Rachel Millar, 24, is not used to the spotlight. As a midwife at Homerton Hospital in east London, like countless other essential workers she has been working tirelessly throughout the pandemic.

She told Vogue that growing up on a farm in Northern Ireland in Coagh, near Cookstown, she became fascinated with pregnancy and birth during lambing season each year, which influenced her decision to become a midwife: “I just love being with the women in this really special time in their lives.”

One of the hardest things during the pandemic, she explained, was that her bicycle was stolen. “If you’ve ever watched Call the Midwife, you’ll know the importance of two wheels to an east London midwife, especially when we’re desperately trying to avoid public transport,” she says. “Having to carry on working for the rest of the week, maintain good morale, and be that reassuring voice to worried parents was made slightly more difficult.”

However, a friend who also works at the hospital raised over £500 online to get her a new one, and a bicycle company donated one after they heard about her story, which she says is the perfect example of the community support that makes her love east London so much.

Rachel mentions the weekly clapping for the NHS, and meals donated to healthcare workers, but makes the point that this support needs to continue past the pandemic. “To resume to ‘normal’ would be a step in the wrong direction”, she says. “Hopefully, this pandemic will bring about positive change and a new and improved normal, for NHS staff and service users alike.”

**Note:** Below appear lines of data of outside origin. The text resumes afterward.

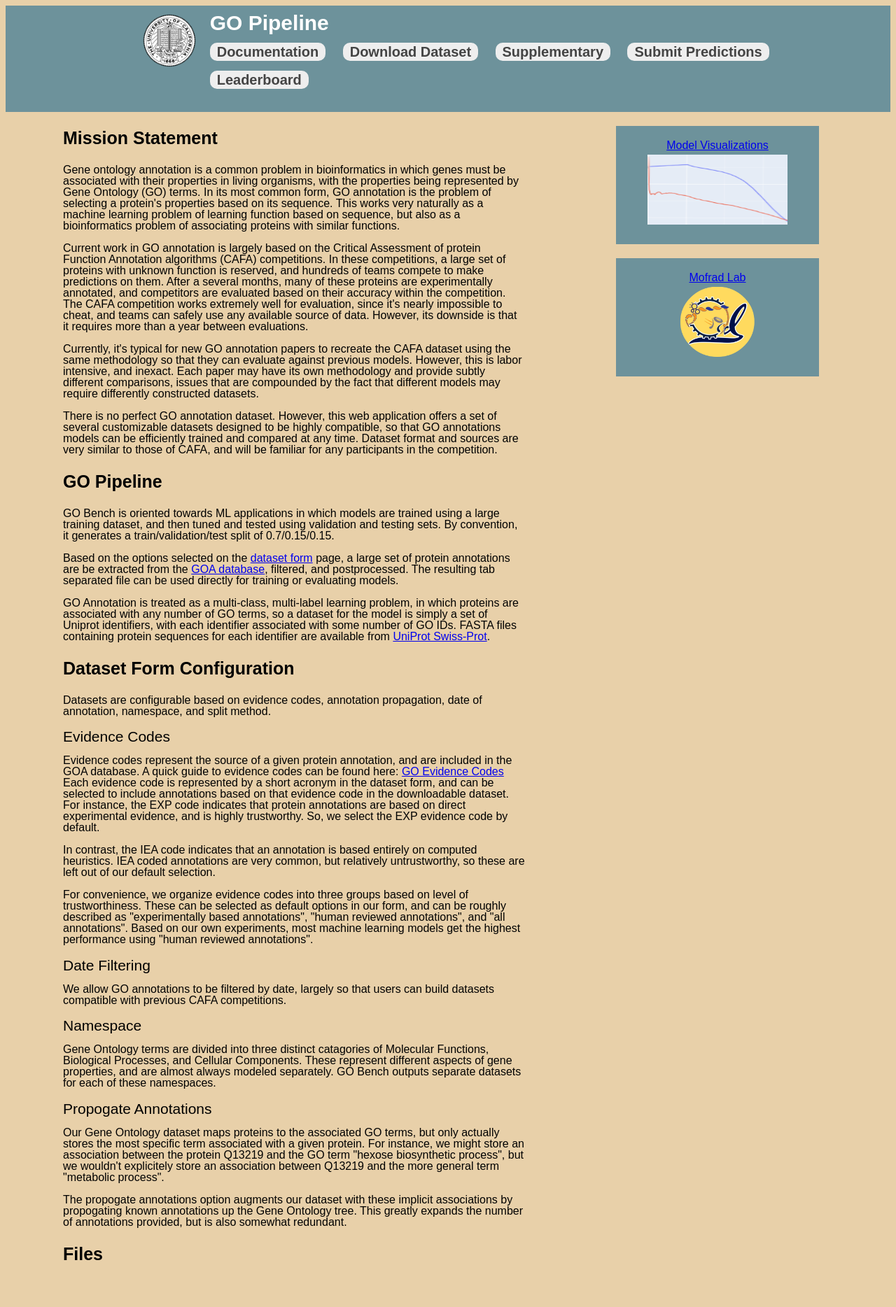
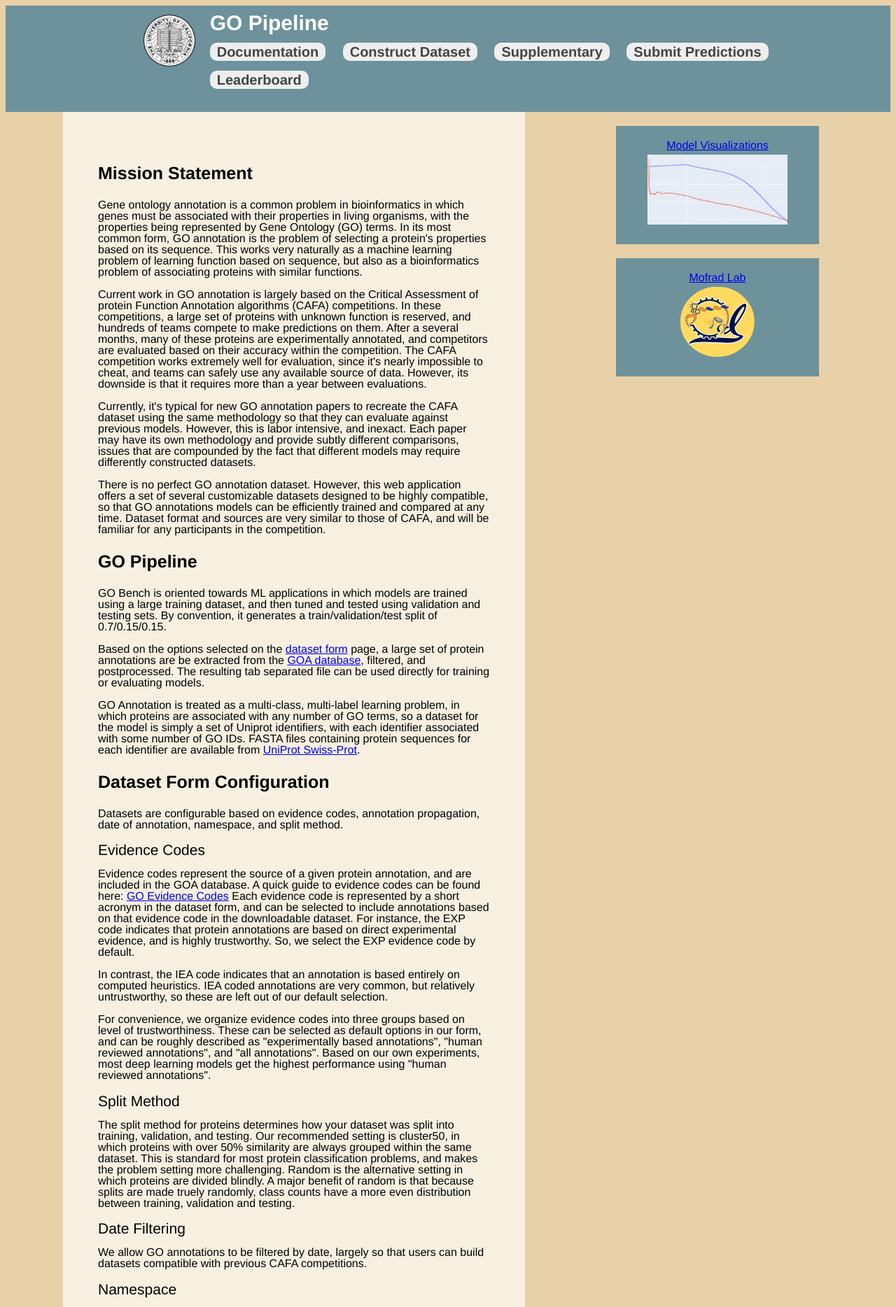
Before and after one commit to mofradlab/GO_pipeline, a Python web app: template templates/documentation.html in a window 1280 px wide. Shown: the top 1868 px of the page at 70% size. Run offline with Jinja, Linux system fonts and the light colour scheme; the template is opened without the code that fills it, so the values that code supplies are empty.

Commit message:
fixes to documentation and style

```diff
--- a/app_gen.py
+++ b/app_gen.py
@@ -10,6 +10,7 @@ print("flask __name__", __name__)
 
 app = Flask(__name__)
 app.config['UPLOAD_FOLDER'] = "{}/../../data/user_uploads".format(root_path)
+app.config['GOA_PATH'] = "../../data/swissprot_goa.gaf.gz"
 app.config['SQLALCHEMY_DATABASE_URI'] = 'sqlite:///{}/../../data/SQL_leaderboard.db'.format(root_path)
 app.config['SQLALCHEMY_TRACK_MODIFICATIONS'] = False
 db = SQLAlchemy(app)
--- a/static/css/style.css
+++ b/static/css/style.css
@@ -13,7 +13,7 @@
     --c2: #6D929B;
     --c4: #B7AFA3;
     --c3: #E8D0A9;
-    --c5: #F5FAFA;
+    --c5: #f7f0e1;
     --c6: #C1DAD6;
 }
 
@@ -23,7 +23,7 @@
 } */
 
 
-body{line-height:1; font-family: arial;}
+body{line-height:1; font-family: 'Helvetica';}
 nav ul{list-style:none}
 form ul{list-style:none}
 a{margin:0;padding:0;font-size:100%;vertical-align:baseline;background:transparent}
@@ -126,6 +126,16 @@ table {
 
 #leaderboard_table  tr:hover {background-color: #adadad}
 
+#doc_text {
+    background-color: var(--c5);
+}
+
+#form_text {
+    background-color: var(--c5);
+    margin-right: 0px;
+    padding-left: 200px;
+}
+
 nav {
     display: inline-block;
 }
@@ -199,12 +209,15 @@ article h2 {
   }
 
 .checkbox_entry {
-    background-color: var(--c2);
-    color:rgb(248, 236, 219);
+    /* background-color: var(--c2);
+    color:rgb(248, 236, 219);  */
     display:block;
     color: black;
     /* border: 2px solid rgb(71, 40, 19); */
+    border-bottom: 2px dashed var(--c4);
     margin: 20px;
+    margin-bottom: 2px;
+    margin-top: 2px;
     padding: 20px;
     text-align: center;
 }
--- a/static/js/form_handling.js
+++ b/static/js/form_handling.js
@@ -5,11 +5,24 @@ document.getElementById('dataset_form').onsubmit = function(event) {
     var dataset_form = document.getElementById("dataset_form");
     //Construct form hash code and add to form.
     var inputs = dataset_form.elements;
+    var checkboxes = document.querySelectorAll('input[type=checkbox]');
+    var selectors = document.querySelectorAll('select');
+    console.log(selectors);
+
     form_string = "";
     // Iterate over the form controls
     for (i = 0; i < inputs.length; i++) {
         form_string = form_string + inputs[i].outerHTML;
     }
+    for (i = 0; i < checkboxes.length; i++) {
+        if(checkboxes[i].checked) {
+            form_string = form_string + checkboxes[i].outerHTML;
+        }
+    }
+    for (i = 0; i < selectors.length; i++) {
+        form_string = form_string + selectors[i].value;
+    }
+    console.log(form_string);
     string_hash = cyrb53(form_string);
     console.log("form hash", string_hash);
     form_content_id.value = string_hash;
@@ -84,4 +97,18 @@ window.addEventListener( "load", function () {
     for (var i = 0; i < preset_elements.length; i++) {
         preset_elements[i].addEventListener('change', update_checkboxes);
     }
+
+    function update_count() {
+        var count_entry = document.getElementById("selected_count");
+        var count_type = document.getElementById("filter_method");
+        console.log(count_type.value);
+        if(count_type.value == "min_samples") {
+            count_entry.setAttribute('value', 50);
+        } else {
+            count_entry.setAttribute('value', 120);
+        }
+    }
+    var count_type = document.getElementById("filter_method");
+    count_type.addEventListener('change', update_count);
+
 } );
--- a/templates/documentation.html
+++ b/templates/documentation.html
@@ -109,7 +109,7 @@
 
 
              -->
-            <article>
+            <article id="doc_text" style="padding: 50px;">
                 <h1>Mission Statement</h1>
                 <p>
                     Gene ontology annotation is a common problem in bioinformatics in which genes must be associated with
@@ -175,10 +175,19 @@
                 <p>
                     For convenience, we organize evidence codes into three groups based on level of trustworthiness. These can be selected
                     as default options in our form, and can be roughly described as "experimentally based annotations", "human reviewed annotations",
-                    and "all annotations". Based on our own experiments, most machine learning models get the highest performance using
+                    and "all annotations". Based on our own experiments, most deep learning models get the highest performance using
                     "human reviewed annotations".
                 </p>
+                <h2>Split Method</h2>
+                <p>
+                    The split method for proteins determines how your dataset was split into training, validation, and testing.
+                    Our recommended setting is cluster50, in which proteins with over 50% similarity are always grouped within the
+                    same dataset. This is standard for most protein classification problems, and makes the problem setting more
+                    challenging.
 
+                    Random is the alternative setting in which proteins are divided blindly. A major benefit of random is that because
+                    splits are made truely randomly, class counts have a more even distribution between training, validation and testing.
+                </p>
 
                 <h2>Date Filtering</h2>
                 <p>
@@ -207,23 +216,20 @@
 
                 <h1> Files</h1>
                 <p>
+                    GO_Bench returns a gzipped tar file containing training, validation, and testing data for all selected namespaces.
+                    The output can be unzipped with "tar -xzvf GO_benchmark_data.tar.gz", as shown in our ipython notebook tutorial. Once
+                    unzipped, it should have the following structure.
+                    <img class="logo" src="{{url_for('static', filename='images/sample_images/gb_file_structure.png')}}"
+                     alt="Untarred result folder." style="width: 450px;">
 
                 </p>
                 <br>
                 <h1> Benchmark Compatibility</h1>
                 <p>
-                    Training and validation sets returned by our form are designed to avoid conflicts with datasets from
+                    Training and validation sets returned by our form are designed to any overlap with datasets from
                     "Benchmarking Gene ontology Function Predictions Using Negative Annotations" (Vesztrocy, Dessimoz 2020).
-                </p>
-                <p>
                     Datasets may also be made compliant with the CAFA Challenge by filtering by the proper maximum date.
                 </p>
-
-                <h2>Max Date</h2>
-                <p>
-                    Enter a maximum date to exclude recent protein - term associations from your dataset.
-                </p>
-                <br>
                 <!-- <h1> Negative Annotations (Coming Soon)</h1>
                 <p>
                     Very few negative annotations are explicitely provided by any dataset. However, there are methods for identifying
--- a/templates/header.html
+++ b/templates/header.html
@@ -6,7 +6,7 @@
         <a hidden id="leaderboard_table_link" href="{{url_for('get_table')}}"></a>
         <ul>
             <li><a href="{{url_for('get_documentation')}}">Documentation</a></li>
-            <li><a href="{{url_for('dataset_construction')}}">Download Dataset</a></li>
+            <li><a href="{{url_for('dataset_construction')}}">Construct Dataset</a></li>
             <li><a href="{{url_for('dataset_links')}}">Supplementary</a></li>
             <li><a href="{{url_for('send_upload_form')}}">Submit Predictions</a></li>
             <li><a href="{{url_for('leaderboard')}}">Leaderboard</a></li>
```
Also changed, not shown: pipeline_methods.py (+5 -7 lines), templates/dataset_form.html (+12 -12 lines), static/images/sample_images/gb_download_link_ex.png (added), static/images/sample_images/gb_file_structure.png (added), static/images/sample_images/gb_header.png (added), static/images/sample_images/gb_presets_ex.png (added), static/images/sample_images/gb_swiss_dl_link.png (added), static/images/sample_images/gb_upload_screen.png (added), static/images/sample_images/model_viz_page.png (added).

Becoming a Vogue cover star was unexpected for Rachel, who told The Irish Times that she had been in the middle of a shift when she found out everyone working that day was going to have their photograph taken. She joked that they didn’t get the hair and make-up treatment afforded to the celebrity cover stars.

While they knew the magazine was doing a feature on frontline workers, it was only weeks later that it was revealed that they would be on the cover. Along with Rachel, there are two other covers, one featuring Anisa Omar, a 21-year-old supermarket worker in King’s Cross and Narguis Horsford, a train driver on the London Overground.

Editor Edward Enniful wrote that “I can think of a no more appropriate trio of women to represent the millions of people in the UK who, at the height of the pandemic, in the face of dangers large and small, put on their uniforms and work clothes and went to help people.”

The July issue of Vogue is out on June 5.

Featured image: British Vogue, photo Jamie Hawkesworth


Read more: Back to work? We never stopped. We hear from a nurse, a bus driver and a Childline volunteer

Read more: This is why face masks should be mandatory, according to a new study

Read more: ‘The work has to get done and to the same standard – period. This has been my hardest time as a working mother, ever’